→ INSTRUCTIONS TO FOLLOW
Return all lines from the listing below that include the word "changed".

→ RECORDS FOR THE TASK
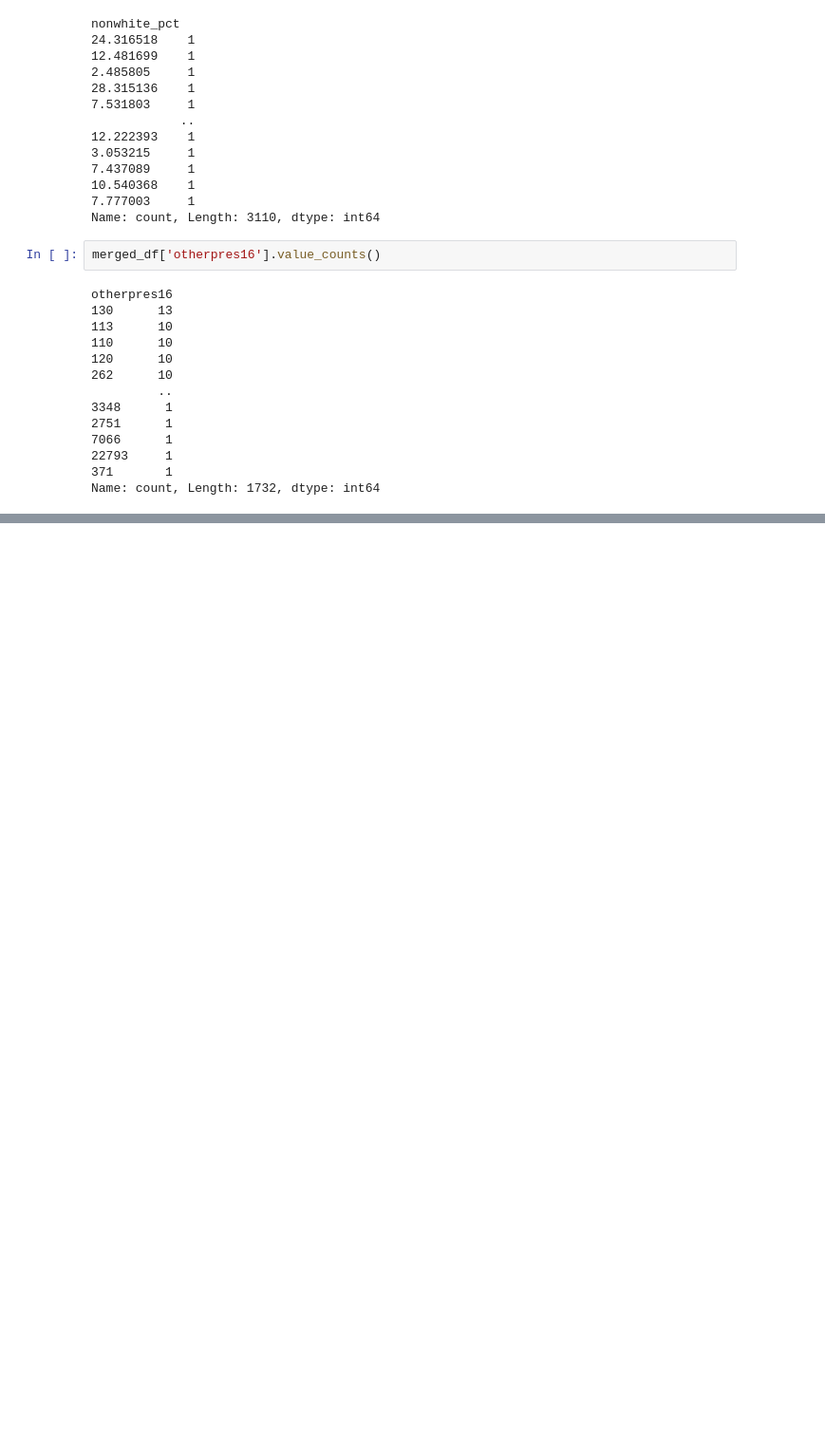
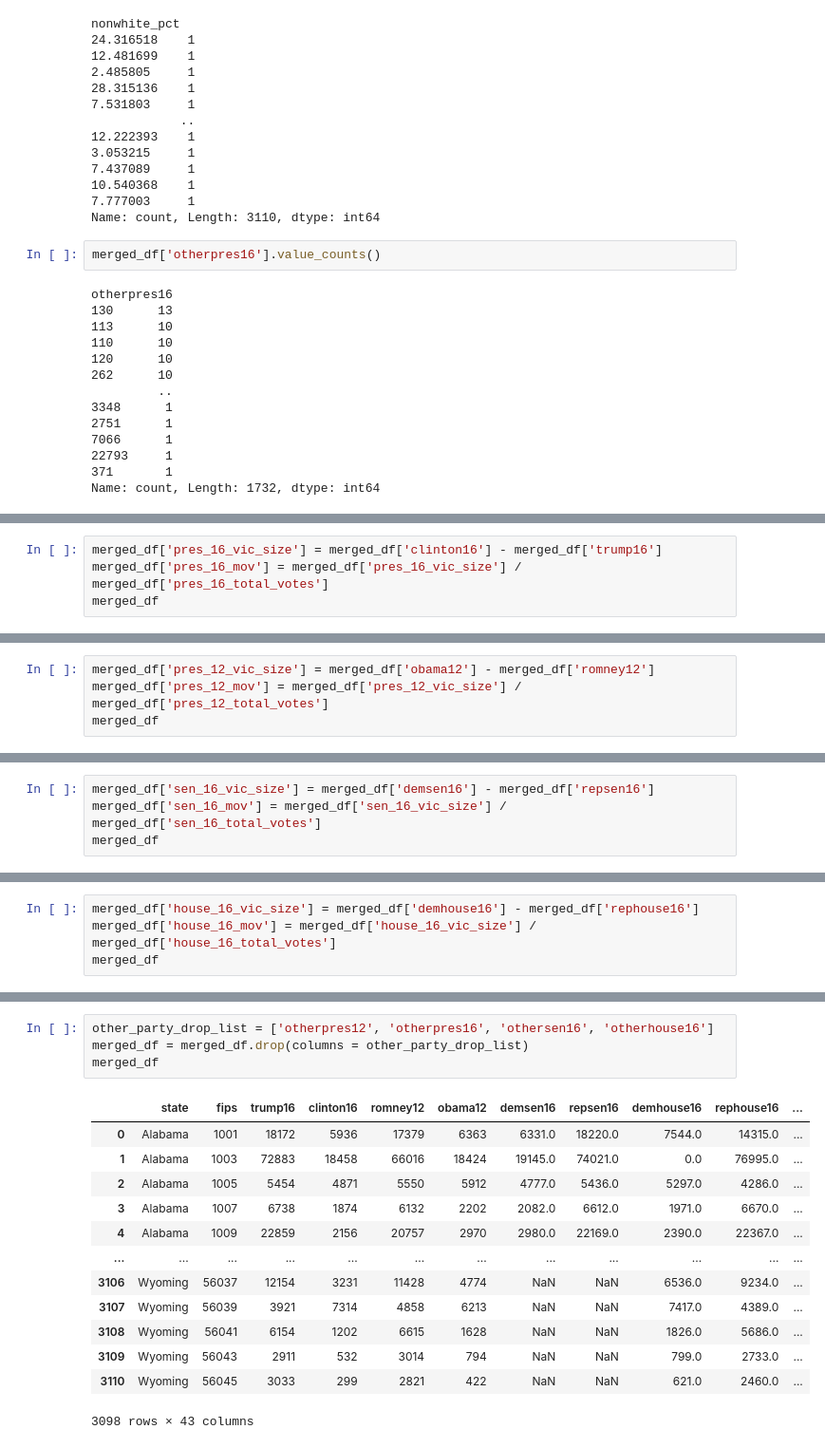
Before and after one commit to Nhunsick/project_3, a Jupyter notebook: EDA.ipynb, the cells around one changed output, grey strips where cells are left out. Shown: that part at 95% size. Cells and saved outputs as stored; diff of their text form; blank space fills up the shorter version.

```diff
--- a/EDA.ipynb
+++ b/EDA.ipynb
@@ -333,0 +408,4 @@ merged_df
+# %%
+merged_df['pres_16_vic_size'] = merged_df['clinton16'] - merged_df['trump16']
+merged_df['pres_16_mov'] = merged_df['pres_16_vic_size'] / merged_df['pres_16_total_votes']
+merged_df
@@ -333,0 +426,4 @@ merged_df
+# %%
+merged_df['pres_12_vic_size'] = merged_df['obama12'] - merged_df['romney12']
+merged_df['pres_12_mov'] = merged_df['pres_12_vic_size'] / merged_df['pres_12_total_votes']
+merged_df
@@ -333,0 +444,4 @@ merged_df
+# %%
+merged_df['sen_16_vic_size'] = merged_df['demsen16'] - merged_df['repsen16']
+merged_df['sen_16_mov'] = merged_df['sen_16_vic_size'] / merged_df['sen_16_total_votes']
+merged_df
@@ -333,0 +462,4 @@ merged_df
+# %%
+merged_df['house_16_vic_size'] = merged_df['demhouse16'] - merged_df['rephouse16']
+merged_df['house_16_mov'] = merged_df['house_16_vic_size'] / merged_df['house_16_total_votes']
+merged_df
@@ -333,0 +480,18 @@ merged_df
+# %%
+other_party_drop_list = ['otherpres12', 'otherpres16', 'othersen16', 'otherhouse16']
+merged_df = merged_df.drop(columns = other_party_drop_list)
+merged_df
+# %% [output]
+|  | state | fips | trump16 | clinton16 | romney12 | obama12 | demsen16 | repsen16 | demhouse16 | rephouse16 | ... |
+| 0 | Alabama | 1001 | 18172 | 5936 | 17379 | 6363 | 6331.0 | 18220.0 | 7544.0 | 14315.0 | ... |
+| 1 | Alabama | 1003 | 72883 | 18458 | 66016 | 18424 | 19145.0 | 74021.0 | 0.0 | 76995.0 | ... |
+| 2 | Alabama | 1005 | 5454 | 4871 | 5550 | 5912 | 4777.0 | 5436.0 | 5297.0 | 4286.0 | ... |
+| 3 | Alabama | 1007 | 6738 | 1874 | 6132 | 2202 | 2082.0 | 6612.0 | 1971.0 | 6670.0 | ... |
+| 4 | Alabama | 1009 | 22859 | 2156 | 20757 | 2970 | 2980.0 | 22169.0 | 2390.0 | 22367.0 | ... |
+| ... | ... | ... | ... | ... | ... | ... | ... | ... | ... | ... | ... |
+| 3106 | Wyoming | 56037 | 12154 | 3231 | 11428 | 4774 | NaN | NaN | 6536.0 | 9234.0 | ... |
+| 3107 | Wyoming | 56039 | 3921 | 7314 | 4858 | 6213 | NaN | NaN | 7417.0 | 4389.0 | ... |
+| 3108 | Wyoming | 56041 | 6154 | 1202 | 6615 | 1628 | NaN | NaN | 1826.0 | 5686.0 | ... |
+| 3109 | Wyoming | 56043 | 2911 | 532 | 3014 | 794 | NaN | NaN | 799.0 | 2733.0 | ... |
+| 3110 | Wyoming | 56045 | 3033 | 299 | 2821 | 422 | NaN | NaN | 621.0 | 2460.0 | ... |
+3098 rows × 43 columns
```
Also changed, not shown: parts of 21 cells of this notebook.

→ COMPLETED EXERCISE
Before and after one commit to Nhunsick/project_3, a Jupyter notebook: EDA.ipynb, the cells around one changed output, grey strips where cells are left out. Shown: that part at 95% size. Cells and saved outputs as stored; diff of their text form; blank space fills up the shorter version.
Also changed, not shown: parts of 21 cells of this notebook.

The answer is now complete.